Mike Haasl wrote:Nifty! What do they taste like? What is the plant like (vine, big, little)? Is it an annual or perennial?
Dan Boone wrote:I have never been certain that the one or two I bought for seed OR the ones I grew and ate were at the proper maturity and ripeness, though; my lack of reliable color vision is not a help here.)
The approximate color turning point is 30-40 days from fruit set and at this stage they reach their maximal weight. During the following month the concentrations of reducing sugars and total soluble solids increases and the peel color changes from green through whitish green to yellow and finally to orange. Fruits picked mature green (at about turning point) fail to develop the desirable uniform orange color even after three months in storage. Fruits left to ripen in the field exhibit higher TSS and reducing sugar values than fruits allowed to ripen in storage.
The present commercial cultigene has a rather bland taste which severely limits its potential as an eating fruit. If its eating quality can be improved, mainly by increasing sugar content, acidity, and aroma, it would be marketed as a new fruit.
A market for edible kiwano does not yet exist, because the fruit lacks taste. Increasing the sweetness and improving the aroma may give rise to a new product for a large-volume market.

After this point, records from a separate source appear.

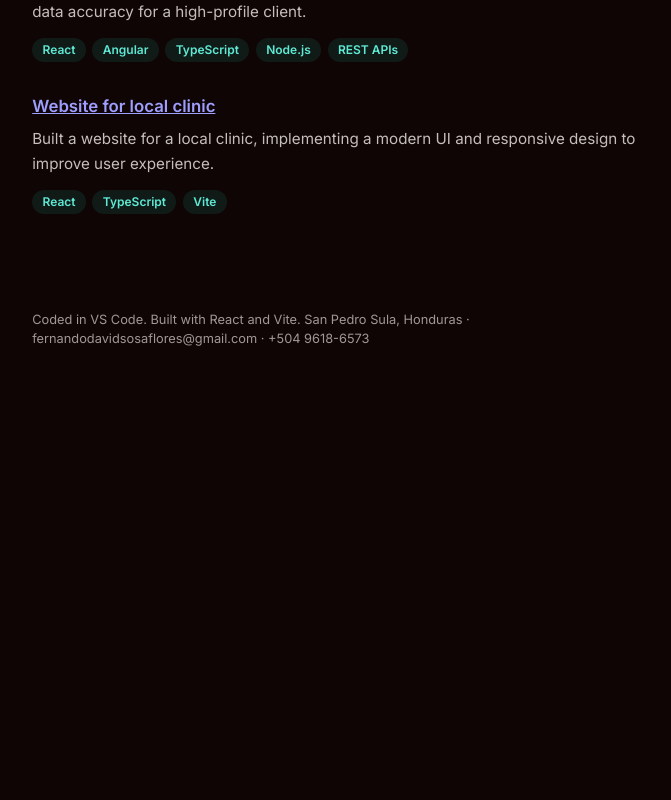
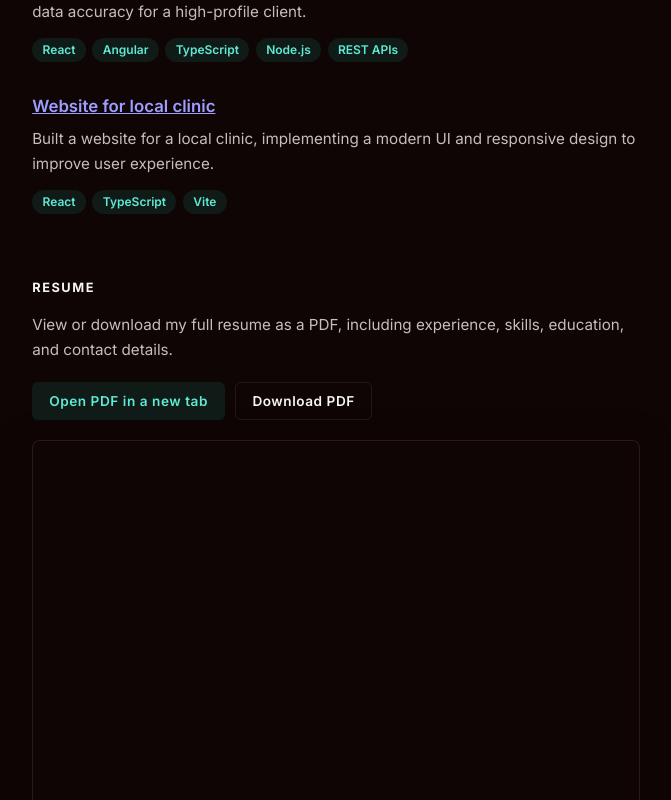
Before and after one commit to FerSosa64/portfolio, a React (Vite) app: page / in a window 1280 px wide. Shown: the part 2000-2800 px from the top of the page, without its empty margins (499-1170 px from the left). Before the commit the page ends 2460 px from the top, so only its background shows below. Built offline with nearby package versions, Linux system fonts and the light colour scheme.

Commit message:
Add resume section to home page and update sidebar and localization files

```diff
--- a/components/sidebar.tsx
+++ b/components/sidebar.tsx
@@ -1,19 +1,22 @@
 import { usePortfolioPreferences } from '../src/context/PortfolioPreferences.tsx'
 import './sidebar.css'
 
-export type SectionId = 'about' | 'experience' | 'projects'
+export type SectionId = 'about' | 'experience' | 'projects' | 'resume'
 
 type SidebarProps = {
   active: SectionId
   onSelect: (id: SectionId) => void
 }
 
-const sections: { id: SectionId; labelKey: 'about' | 'experience' | 'projects' }[] =
-  [
-    { id: 'about', labelKey: 'about' },
-    { id: 'experience', labelKey: 'experience' },
-    { id: 'projects', labelKey: 'projects' },
-  ]
+const sections: {
+  id: SectionId
+  labelKey: 'about' | 'experience' | 'projects' | 'resume'
+}[] = [
+  { id: 'about', labelKey: 'about' },
+  { id: 'experience', labelKey: 'experience' },
+  { id: 'projects', labelKey: 'projects' },
+  { id: 'resume', labelKey: 'resume' },
+]
 
 export default function Sidebar({ active, onSelect }: SidebarProps) {
   const { t, lang, setLang, theme, setTheme } = usePortfolioPreferences()
--- a/pages/home.css
+++ b/pages/home.css
@@ -200,6 +200,72 @@
   font-size: 0.95rem;
 }
 
+.resume {
+  max-width: 38rem;
+}
+
+.resume__intro {
+  margin: 0 0 1.25rem;
+  line-height: 1.6;
+  font-size: 0.95rem;
+}
+
+.resume__actions {
+  display: flex;
+  flex-wrap: wrap;
+  gap: 0.65rem;
+  margin-bottom: 1.25rem;
+}
+
+.resume__btn {
+  display: inline-flex;
+  align-items: center;
+  padding: 0.5rem 1rem;
+  font-size: 0.85rem;
+  font-weight: 600;
+  letter-spacing: 0.04em;
+  text-decoration: none;
+  color: var(--text-strong);
+  background: transparent;
+  border: 1px solid var(--border);
+  border-radius: 6px;
+  transition:
+    background 0.15s ease,
+    border-color 0.15s ease,
+    color 0.15s ease;
+}
+
+.resume__btn:hover {
+  border-color: var(--text-subtle);
+  background: var(--pill-bg);
+}
+
+.resume__btn--primary {
+  color: var(--pill-text);
+  background: var(--pill-bg);
+  border-color: transparent;
+}
+
+.resume__btn--primary:hover {
+  filter: brightness(1.08);
+}
+
+.resume__viewer {
+  border: 1px solid var(--border);
+  border-radius: 8px;
+  overflow: hidden;
+  background: var(--bg-elevated, var(--bg));
+  box-shadow: var(--shadow-soft);
+}
+
+.resume__frame {
+  display: block;
+  width: 100%;
+  height: min(72vh, 640px);
+  min-height: 420px;
+  border: none;
+}
+
 .fine-print {
   margin: 2rem 0 0;
   max-width: 38rem;
--- a/pages/home.tsx
+++ b/pages/home.tsx
@@ -1,6 +1,7 @@
 import { useCallback, useEffect, useState } from 'react'
 import Sidebar, { type SectionId } from '../components/sidebar.tsx'
 import { usePortfolioPreferences } from '../src/context/PortfolioPreferences.tsx'
+import { RESUME_PATH } from '../src/i18n/copy.types.ts'
 import './home.css'
 
 export default function Home() {
@@ -18,13 +19,18 @@ export default function Home() {
 
   useEffect(() => {
     const hash = window.location.hash.replace('#', '') as SectionId
-    if (hash === 'about' || hash === 'experience' || hash === 'projects') {
+    if (
+      hash === 'about' ||
+      hash === 'experience' ||
+      hash === 'projects' ||
+      hash === 'resume'
+    ) {
       setActive(hash)
     }
   }, [])
 
   useEffect(() => {
-    const ids: SectionId[] = ['about', 'experience', 'projects']
+    const ids: SectionId[] = ['about', 'experience', 'projects', 'resume']
     const elements = ids
       .map((id) => document.getElementById(id))
       .filter((n): n is HTMLElement => Boolean(n))
@@ -138,6 +144,43 @@ export default function Home() {
               </ul>
             </section>
 
+            <section
+              className="section"
+              id="resume"
+              aria-labelledby="resume-title"
+            >
+              <h2 className="section__title" id="resume-title">
+                {t.sections.resume.title}
+              </h2>
+              <div className="resume">
+                <p className="resume__intro">{t.sections.resume.description}</p>
+                <div className="resume__actions">
+                  <a
+                    className="resume__btn resume__btn--primary"
+                    href={RESUME_PATH}
+                    target="_blank"
+                    rel="noopener noreferrer"
+                  >
+                    {t.sections.resume.openLabel}
+                  </a>
+                  <a
+                    className="resume__btn"
+                    href={RESUME_PATH}
+                    download="Fernando-David-Sosa-Flores-Resume.pdf"
+                  >
+                    {t.sections.resume.downloadLabel}
+                  </a>
+                </div>
+                <div className="resume__viewer">
+                  <iframe
+                    className="resume__frame"
+                    src={`${RESUME_PATH}#view=FitH`}
+                    title={t.sections.resume.viewLabel}
+                  />
+                </div>
+              </div>
+            </section>
+
             <p className="fine-print">{t.sections.footer}</p>
           </div>
         </div>
--- a/src/i18n/copy.types.ts
+++ b/src/i18n/copy.types.ts
@@ -6,7 +6,12 @@ export type Copy = {
     name: string
     role: string
     tagline: string
-    nav: { about: string; experience: string; projects: string }
+    nav: {
+      about: string
+      experience: string
+      projects: string
+      resume: string
+    }
     a11y: { language: string; theme: string; dark: string; light: string }
     profileAria: string
     socialLinksLabel: string
@@ -37,6 +42,15 @@ export type Copy = {
         link?: string
       }[]
     }
+    resume: {
+      title: string
+      description: string
+      viewLabel: string
+      downloadLabel: string
+      openLabel: string
+    }
     footer: string
   }
 }
+
+export const RESUME_PATH = '/Fernando-David-Sosa-Flores-Resume.pdf'
--- a/src/i18n/copy_en.ts
+++ b/src/i18n/copy_en.ts
@@ -11,6 +11,7 @@ export const copyEn: Copy = {
       about: 'About',
       experience: 'Experience',
       projects: 'Projects',
+      resume: 'Resume',
     },
     a11y: {
       language: 'Language',
@@ -102,6 +103,14 @@ export const copyEn: Copy = {
         },
       ],
     },
+    resume: {
+      title: 'Resume',
+      description:
+        'View or download my full resume as a PDF, including experience, skills, education, and contact details.',
+      viewLabel: 'View resume',
+      downloadLabel: 'Download PDF',
+      openLabel: 'Open PDF in a new tab',
+    },
     footer:
       'Coded in VS Code. Built with React and Vite. San Pedro Sula, Honduras · fernandodavidsosaflores@gmail.com · +504 9618-6573',
   },
--- a/src/i18n/copy_es.ts
+++ b/src/i18n/copy_es.ts
@@ -11,6 +11,7 @@ export const copyEs: Copy = {
       about: 'Sobre mí',
       experience: 'Experiencia',
       projects: 'Proyectos',
+      resume: 'Currículum',
     },
     a11y: {
       language: 'Idioma',
@@ -102,6 +103,14 @@ export const copyEs: Copy = {
         },
       ],
     },
+    resume: {
+      title: 'Currículum',
+      description:
+        'Consulta o descarga mi currículum completo en PDF, con experiencia, habilidades, educación y datos de contacto.',
+      viewLabel: 'Ver currículum',
+      downloadLabel: 'Descargar PDF',
+      openLabel: 'Abrir PDF en una pestaña nueva',
+    },
     footer:
       'Programado en VS Code. Hecho con React y Vite. San Pedro Sula, Honduras · fernandodavidsosaflores@gmail.com · +504 9618-6573',
   },
```
Also changed, not shown: 1 other file (tests, documents, lock files or other folders).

Significant differences were found in important fruit quality characters between the commercial cultigene and the accession lines. The Botswana and commercial cultigenes had significantly larger fruit (up to twice as large) and fewer thorns than the other accession lines. The commercial line had significantly lower reducing sugar and higher pH than the other accession lines, but some of the accession lines were bitter.
The line from Botswana had large and attractive fruits, with a slightly different shape. Fruits of this line had high acidity and very good aroma.